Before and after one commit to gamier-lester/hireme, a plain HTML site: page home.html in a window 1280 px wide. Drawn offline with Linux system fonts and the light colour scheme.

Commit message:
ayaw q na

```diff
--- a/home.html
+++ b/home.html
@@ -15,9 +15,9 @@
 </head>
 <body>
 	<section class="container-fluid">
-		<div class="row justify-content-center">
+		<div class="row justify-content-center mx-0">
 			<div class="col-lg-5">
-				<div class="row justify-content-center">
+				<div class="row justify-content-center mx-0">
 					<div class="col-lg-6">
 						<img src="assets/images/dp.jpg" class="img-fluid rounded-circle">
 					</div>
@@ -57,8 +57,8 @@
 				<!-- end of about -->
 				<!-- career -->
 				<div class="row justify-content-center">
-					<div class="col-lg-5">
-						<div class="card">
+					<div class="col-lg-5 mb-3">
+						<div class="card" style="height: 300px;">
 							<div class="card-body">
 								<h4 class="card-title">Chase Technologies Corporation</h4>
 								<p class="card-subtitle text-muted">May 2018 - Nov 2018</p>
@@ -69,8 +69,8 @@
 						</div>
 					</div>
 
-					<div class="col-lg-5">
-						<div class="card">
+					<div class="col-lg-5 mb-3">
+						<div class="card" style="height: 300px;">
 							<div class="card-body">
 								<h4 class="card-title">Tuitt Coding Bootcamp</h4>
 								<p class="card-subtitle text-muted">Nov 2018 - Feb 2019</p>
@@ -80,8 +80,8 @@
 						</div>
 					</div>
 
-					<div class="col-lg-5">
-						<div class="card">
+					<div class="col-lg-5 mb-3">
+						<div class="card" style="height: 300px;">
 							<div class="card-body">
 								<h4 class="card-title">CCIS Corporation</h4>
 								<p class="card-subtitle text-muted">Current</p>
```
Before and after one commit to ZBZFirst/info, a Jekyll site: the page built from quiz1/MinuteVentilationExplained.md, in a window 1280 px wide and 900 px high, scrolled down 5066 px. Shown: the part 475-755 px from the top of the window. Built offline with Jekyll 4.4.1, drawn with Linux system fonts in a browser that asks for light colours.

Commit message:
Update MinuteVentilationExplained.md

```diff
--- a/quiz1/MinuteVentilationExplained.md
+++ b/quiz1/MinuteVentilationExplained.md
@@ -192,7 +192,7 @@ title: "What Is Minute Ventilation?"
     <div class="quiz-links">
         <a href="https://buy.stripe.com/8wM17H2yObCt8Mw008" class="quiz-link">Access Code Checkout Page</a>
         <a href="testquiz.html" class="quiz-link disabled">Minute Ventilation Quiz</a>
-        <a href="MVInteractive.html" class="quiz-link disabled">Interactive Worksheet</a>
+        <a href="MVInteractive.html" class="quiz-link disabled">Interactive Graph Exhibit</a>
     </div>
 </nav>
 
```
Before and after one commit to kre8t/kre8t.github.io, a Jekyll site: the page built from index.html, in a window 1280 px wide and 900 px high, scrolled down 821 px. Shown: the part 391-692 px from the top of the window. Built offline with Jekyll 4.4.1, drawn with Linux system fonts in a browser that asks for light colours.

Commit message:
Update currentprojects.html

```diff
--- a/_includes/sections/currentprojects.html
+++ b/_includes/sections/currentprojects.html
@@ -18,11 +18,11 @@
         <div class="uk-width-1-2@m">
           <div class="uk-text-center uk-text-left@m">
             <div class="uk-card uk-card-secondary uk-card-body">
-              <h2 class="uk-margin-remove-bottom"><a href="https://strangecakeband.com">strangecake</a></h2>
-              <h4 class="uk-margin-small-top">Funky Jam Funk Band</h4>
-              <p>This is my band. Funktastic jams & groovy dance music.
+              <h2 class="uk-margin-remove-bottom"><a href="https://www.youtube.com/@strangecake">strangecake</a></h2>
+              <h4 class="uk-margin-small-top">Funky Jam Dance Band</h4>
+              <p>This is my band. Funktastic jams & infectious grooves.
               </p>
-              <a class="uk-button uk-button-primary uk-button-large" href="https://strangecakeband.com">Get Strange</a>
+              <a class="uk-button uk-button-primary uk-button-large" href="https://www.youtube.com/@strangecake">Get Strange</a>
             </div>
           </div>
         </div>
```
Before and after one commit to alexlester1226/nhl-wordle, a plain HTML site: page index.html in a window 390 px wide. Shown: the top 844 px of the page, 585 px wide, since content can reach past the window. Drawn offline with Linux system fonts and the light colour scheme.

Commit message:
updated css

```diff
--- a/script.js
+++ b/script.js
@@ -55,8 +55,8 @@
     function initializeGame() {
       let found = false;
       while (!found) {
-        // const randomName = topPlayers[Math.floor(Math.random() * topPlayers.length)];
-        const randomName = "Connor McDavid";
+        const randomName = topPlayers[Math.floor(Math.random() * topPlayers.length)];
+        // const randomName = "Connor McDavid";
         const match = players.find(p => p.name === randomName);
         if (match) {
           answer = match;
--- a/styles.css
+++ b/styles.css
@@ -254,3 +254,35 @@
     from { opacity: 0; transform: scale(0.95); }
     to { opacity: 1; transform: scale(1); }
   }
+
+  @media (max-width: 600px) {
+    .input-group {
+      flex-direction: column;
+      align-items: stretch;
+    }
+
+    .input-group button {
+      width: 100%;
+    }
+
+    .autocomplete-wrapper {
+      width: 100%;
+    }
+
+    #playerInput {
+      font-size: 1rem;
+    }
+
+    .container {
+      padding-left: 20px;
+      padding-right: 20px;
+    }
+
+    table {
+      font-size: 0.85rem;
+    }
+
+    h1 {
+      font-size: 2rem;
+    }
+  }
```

· · · · · · ·

Your objective
Please repeat the listing exactly, with nothing left out.

Your solution
Before and after one commit to gamier-lester/hireme, a plain HTML site: page home.html in a window 1280 px wide. Drawn offline with Linux system fonts and the light colour scheme.

Commit message:
ayaw q na

```diff
--- a/home.html
+++ b/home.html
@@ -15,9 +15,9 @@
 </head>
 <body>
 	<section class="container-fluid">
-		<div class="row justify-content-center">
+		<div class="row justify-content-center mx-0">
 			<div class="col-lg-5">
-				<div class="row justify-content-center">
+				<div class="row justify-content-center mx-0">
 					<div class="col-lg-6">
 						<img src="assets/images/dp.jpg" class="img-fluid rounded-circle">
 					</div>
@@ -57,8 +57,8 @@
 				<!-- end of about -->
 				<!-- career -->
 				<div class="row justify-content-center">
-					<div class="col-lg-5">
-						<div class="card">
+					<div class="col-lg-5 mb-3">
+						<div class="card" style="height: 300px;">
 							<div class="card-body">
 								<h4 class="card-title">Chase Technologies Corporation</h4>
 								<p class="card-subtitle text-muted">May 2018 - Nov 2018</p>
@@ -69,8 +69,8 @@
 						</div>
 					</div>
 
-					<div class="col-lg-5">
-						<div class="card">
+					<div class="col-lg-5 mb-3">
+						<div class="card" style="height: 300px;">
 							<div class="card-body">
 								<h4 class="card-title">Tuitt Coding Bootcamp</h4>
 								<p class="card-subtitle text-muted">Nov 2018 - Feb 2019</p>
@@ -80,8 +80,8 @@
 						</div>
 					</div>
 
-					<div class="col-lg-5">
-						<div class="card">
+					<div class="col-lg-5 mb-3">
+						<div class="card" style="height: 300px;">
 							<div class="card-body">
 								<h4 class="card-title">CCIS Corporation</h4>
 								<p class="card-subtitle text-muted">Current</p>
```
Before and after one commit to ZBZFirst/info, a Jekyll site: the page built from quiz1/MinuteVentilationExplained.md, in a window 1280 px wide and 900 px high, scrolled down 5066 px. Shown: the part 475-755 px from the top of the window. Built offline with Jekyll 4.4.1, drawn with Linux system fonts in a browser that asks for light colours.

Commit message:
Update MinuteVentilationExplained.md

```diff
--- a/quiz1/MinuteVentilationExplained.md
+++ b/quiz1/MinuteVentilationExplained.md
@@ -192,7 +192,7 @@ title: "What Is Minute Ventilation?"
     <div class="quiz-links">
         <a href="https://buy.stripe.com/8wM17H2yObCt8Mw008" class="quiz-link">Access Code Checkout Page</a>
         <a href="testquiz.html" class="quiz-link disabled">Minute Ventilation Quiz</a>
-        <a href="MVInteractive.html" class="quiz-link disabled">Interactive Worksheet</a>
+        <a href="MVInteractive.html" class="quiz-link disabled">Interactive Graph Exhibit</a>
     </div>
 </nav>
 
```
Before and after one commit to kre8t/kre8t.github.io, a Jekyll site: the page built from index.html, in a window 1280 px wide and 900 px high, scrolled down 821 px. Shown: the part 391-692 px from the top of the window. Built offline with Jekyll 4.4.1, drawn with Linux system fonts in a browser that asks for light colours.

Commit message:
Update currentprojects.html

```diff
--- a/_includes/sections/currentprojects.html
+++ b/_includes/sections/currentprojects.html
@@ -18,11 +18,11 @@
         <div class="uk-width-1-2@m">
           <div class="uk-text-center uk-text-left@m">
             <div class="uk-card uk-card-secondary uk-card-body">
-              <h2 class="uk-margin-remove-bottom"><a href="https://strangecakeband.com">strangecake</a></h2>
-              <h4 class="uk-margin-small-top">Funky Jam Funk Band</h4>
-              <p>This is my band. Funktastic jams & groovy dance music.
+              <h2 class="uk-margin-remove-bottom"><a href="https://www.youtube.com/@strangecake">strangecake</a></h2>
+              <h4 class="uk-margin-small-top">Funky Jam Dance Band</h4>
+              <p>This is my band. Funktastic jams & infectious grooves.
               </p>
-              <a class="uk-button uk-button-primary uk-button-large" href="https://strangecakeband.com">Get Strange</a>
+              <a class="uk-button uk-button-primary uk-button-large" href="https://www.youtube.com/@strangecake">Get Strange</a>
             </div>
           </div>
         </div>
```
Before and after one commit to alexlester1226/nhl-wordle, a plain HTML site: page index.html in a window 390 px wide. Shown: the top 844 px of the page, 585 px wide, since content can reach past the window. Drawn offline with Linux system fonts and the light colour scheme.

Commit message:
updated css

```diff
--- a/script.js
+++ b/script.js
@@ -55,8 +55,8 @@
     function initializeGame() {
       let found = false;
       while (!found) {
-        // const randomName = topPlayers[Math.floor(Math.random() * topPlayers.length)];
-        const randomName = "Connor McDavid";
+        const randomName = topPlayers[Math.floor(Math.random() * topPlayers.length)];
+        // const randomName = "Connor McDavid";
         const match = players.find(p => p.name === randomName);
         if (match) {
           answer = match;
--- a/styles.css
+++ b/styles.css
@@ -254,3 +254,35 @@
     from { opacity: 0; transform: scale(0.95); }
     to { opacity: 1; transform: scale(1); }
   }
+
+  @media (max-width: 600px) {
+    .input-group {
+      flex-direction: column;
+      align-items: stretch;
+    }
+
+    .input-group button {
+      width: 100%;
+    }
+
+    .autocomplete-wrapper {
+      width: 100%;
+    }
+
+    #playerInput {
+      font-size: 1rem;
+    }
+
+    .container {
+      padding-left: 20px;
+      padding-right: 20px;
+    }
+
+    table {
+      font-size: 0.85rem;
+    }
+
+    h1 {
+      font-size: 2rem;
+    }
+  }
```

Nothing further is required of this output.